In the early hours of October 9th, houses in Kemper County shook as though from an earthquake. But this was no accident of nature: this was the planned implosion of part of the Kemper Power Plant.

Residents had not been informed of the plan to demolish a section of the $7.5 billion dollar plant- but then, residents had not been informed of a lot of things. For instance, many folks living in the plant's vicinity had been told the plant would create jobs, but hadn't been told that their medical bills would likely increase due to the many health hazards associated with living in the immediate vicinity of a power plant. They hadn't been told that, in the more than ten years since construction began on the plant, that the project had gone more than $4 billion dollars over budget, despite never having produced a megawatt of so-called "clean-coal" power for the community. And they certainly didn't know that they had personally footed the bill for that overage: Mississippi Power had simply and quietly increased utility bill rates on residents to cover rising costs, all while launching insidious ad campaigns implying that the increased cost was due to irresponsible personal usage. Mississippi Power did all of this knowingly and, they believed, with impunity. As the main power provider in the state, they thought they could act in whatever way most benefited their shareholders, without having to suffer the consequences.

It is time for the people to show them they are wrong. This is far from the first time a massive corporation has taken advantage of economically disenfranchised people or communities of color (as of 2021 Kemper County community is comprised of 67.2% majority black , indigenous, and latino residents), nor is it the first time a predatory utility monopoly has let those communities foot the bill for that mismanagement while also taking federal tax credits from corrupt politicians. With your help, however, it could be among the last.

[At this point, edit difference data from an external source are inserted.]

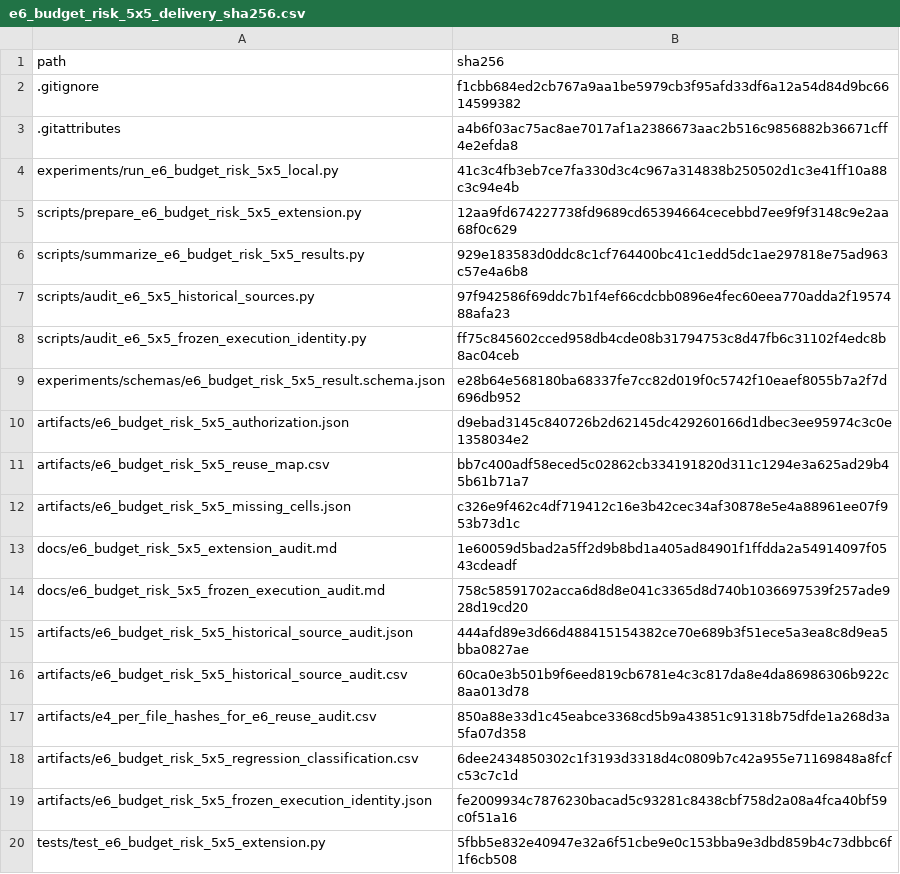
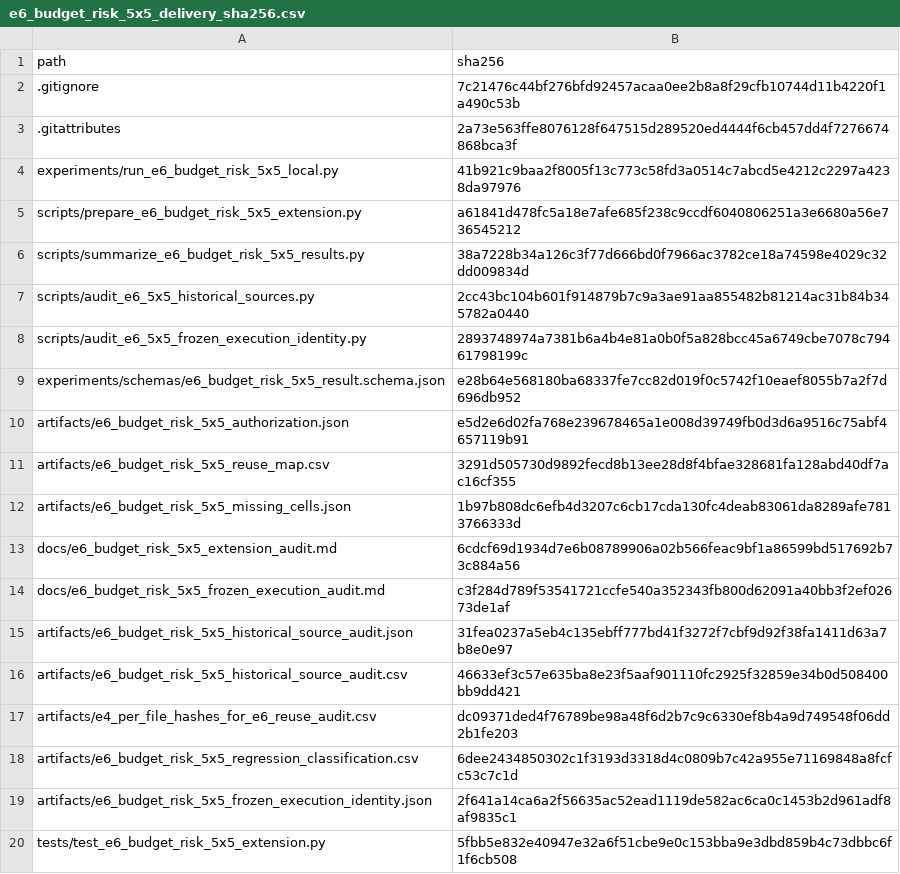
Before and after one commit to Hoshino12172003/budget-inventory-benders, a CSV file: artifacts/e6_budget_risk_5x5_delivery_sha256.csv, drawn as a sheet.

```diff
--- a/artifacts/e6_budget_risk_5x5_delivery_sha256.csv
+++ b/artifacts/e6_budget_risk_5x5_delivery_sha256.csv
@@ -1,20 +1,20 @@
 path,sha256
-.gitignore,f1cbb684ed2cb767a9aa1be5979cb3f95afd33df6a12a54d84d9bc6614599382
-.gitattributes,a4b6f03ac75ac8ae7017af1a2386673aac2b516c9856882b36671cff4e2efda8
-experiments/run_e6_budget_risk_5x5_local.py,41c3c4fb3eb7ce7fa330d3c4c967a314838b250502d1c3e41ff10a88c3c94e4b
-scripts/prepare_e6_budget_risk_5x5_extension.py,12aa9fd674227738fd9689cd65394664cecebbd7ee9f9f3148c9e2aa68f0c629
-scripts/summarize_e6_budget_risk_5x5_results.py,929e183583d0ddc8c1cf764400bc41c1edd5dc1ae297818e75ad963c57e4a6b8
-scripts/audit_e6_5x5_historical_sources.py,97f942586f69ddc7b1f4ef66cdcbb0896e4fec60eea770adda2f1957488afa23
-scripts/audit_e6_5x5_frozen_execution_identity.py,ff75c845602cced958db4cde08b31794753c8d47fb6c31102f4edc8b8ac04ceb
+.gitignore,7c21476c44bf276bfd92457acaa0ee2b8a8f29cfb10744d11b4220f1a490c53b
+.gitattributes,2a73e563ffe8076128f647515d289520ed4444f6cb457dd4f7276674868bca3f
+experiments/run_e6_budget_risk_5x5_local.py,41b921c9baa2f8005f13c773c58fd3a0514c7abcd5e4212c2297a4238da97976
+scripts/prepare_e6_budget_risk_5x5_extension.py,a61841d478fc5a18e7afe685f238c9ccdf6040806251a3e6680a56e736545212
+scripts/summarize_e6_budget_risk_5x5_results.py,38a7228b34a126c3f77d666bd0f7966ac3782ce18a74598e4029c32dd009834d
+scripts/audit_e6_5x5_historical_sources.py,2cc43bc104b601f914879b7c9a3ae91aa855482b81214ac31b84b345782a0440
+scripts/audit_e6_5x5_frozen_execution_identity.py,2893748974a7381b6a4b4e81a0b0f5a828bcc45a6749cbe7078c79461798199c
 experiments/schemas/e6_budget_risk_5x5_result.schema.json,e28b64e568180ba68337fe7cc82d019f0c5742f10eaef8055b7a2f7d696db952
-artifacts/e6_budget_risk_5x5_authorization.json,d9ebad3145c840726b2d62145dc429260166d1dbec3ee95974c3c0e1358034e2
-artifacts/e6_budget_risk_5x5_reuse_map.csv,bb7c400adf58eced5c02862cb334191820d311c1294e3a625ad29b45b61b71a7
-artifacts/e6_budget_risk_5x5_missing_cells.json,c326e9f462c4df719412c16e3b42cec34af30878e5e4a88961ee07f953b73d1c
-docs/e6_budget_risk_5x5_extension_audit.md,1e60059d5bad2a5ff2d9b8bd1a405ad84901f1ffdda2a54914097f0543cdeadf
-docs/e6_budget_risk_5x5_frozen_execution_audit.md,758c58591702acca6d8d8e041c3365d8d740b1036697539f257ade928d19cd20
-artifacts/e6_budget_risk_5x5_historical_source_audit.json,444afd89e3d66d488415154382ce70e689b3f51ece5a3ea8c8d9ea5bba0827ae
-artifacts/e6_budget_risk_5x5_historical_source_audit.csv,60ca0e3b501b9f6eed819cb6781e4c3c817da8e4da86986306b922c8aa013d78
-artifacts/e4_per_file_hashes_for_e6_reuse_audit.csv,850a88e33d1c45eabce3368cd5b9a43851c91318b75dfde1a268d3a5fa07d358
+artifacts/e6_budget_risk_5x5_authorization.json,e5d2e6d02fa768e239678465a1e008d39749fb0d3d6a9516c75abf4657119b91
+artifacts/e6_budget_risk_5x5_reuse_map.csv,3291d505730d9892fecd8b13ee28d8f4bfae328681fa128abd40df7ac16cf355
+artifacts/e6_budget_risk_5x5_missing_cells.json,1b97b808dc6efb4d3207c6cb17cda130fc4deab83061da8289afe7813766333d
+docs/e6_budget_risk_5x5_extension_audit.md,6cdcf69d1934d7e6b08789906a02b566feac9bf1a86599bd517692b73c884a56
+docs/e6_budget_risk_5x5_frozen_execution_audit.md,c3f284d789f53541721ccfe540a352343fb800d62091a40bb3f2ef02673de1af
+artifacts/e6_budget_risk_5x5_historical_source_audit.json,31fea0237a5eb4c135ebff777bd41f3272f7cbf9d92f38fa1411d63a7b8e0e97
+artifacts/e6_budget_risk_5x5_historical_source_audit.csv,46633ef3c57e635ba8e23f5aaf901110fc2925f32859e34b0d508400bb9dd421
+artifacts/e4_per_file_hashes_for_e6_reuse_audit.csv,dc09371ded4f76789be98a48f6d2b7c9c6330ef8b4a9d749548f06dd2b1fe203
 artifacts/e6_budget_risk_5x5_regression_classification.csv,6dee2434850302c1f3193d3318d4c0809b7c42a955e71169848a8fcfc53c7c1d
-artifacts/e6_budget_risk_5x5_frozen_execution_identity.json,fe2009934c7876230bacad5c93281c8438cbf758d2a08a4fca40bf59c0f51a16
+artifacts/e6_budget_risk_5x5_frozen_execution_identity.json,2f641a14ca6a2f56635ac52ead1119de582ac6ca0c1453b2d961adf8af9835c1
 tests/test_e6_budget_risk_5x5_extension.py,5fbb5e832e40947e32a6f51cbe9e0c153bba9e3dbd859b4c73dbbc6f1f6cb508
```
Also changed, not shown: 9 other files.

It is imperative that we the people begin to hold Southern Power and its subsidiaries responsible for the economic and climate damage they have caused in our communities. We demand that monopolies like Mississippi Power be held to account for their corrupt practices and begin to make reparations for the damages they have done to communities-disproportionately Black people and people of color-in the past. We demand that Mississippi Power prioritize the wellbeing and prosperity of its customers and communities before its shareholders. We center the power of the people over corporations in the battle to end the climate crisis by advancing a pollution free economy. The power belongs to the people, and together we can take it back.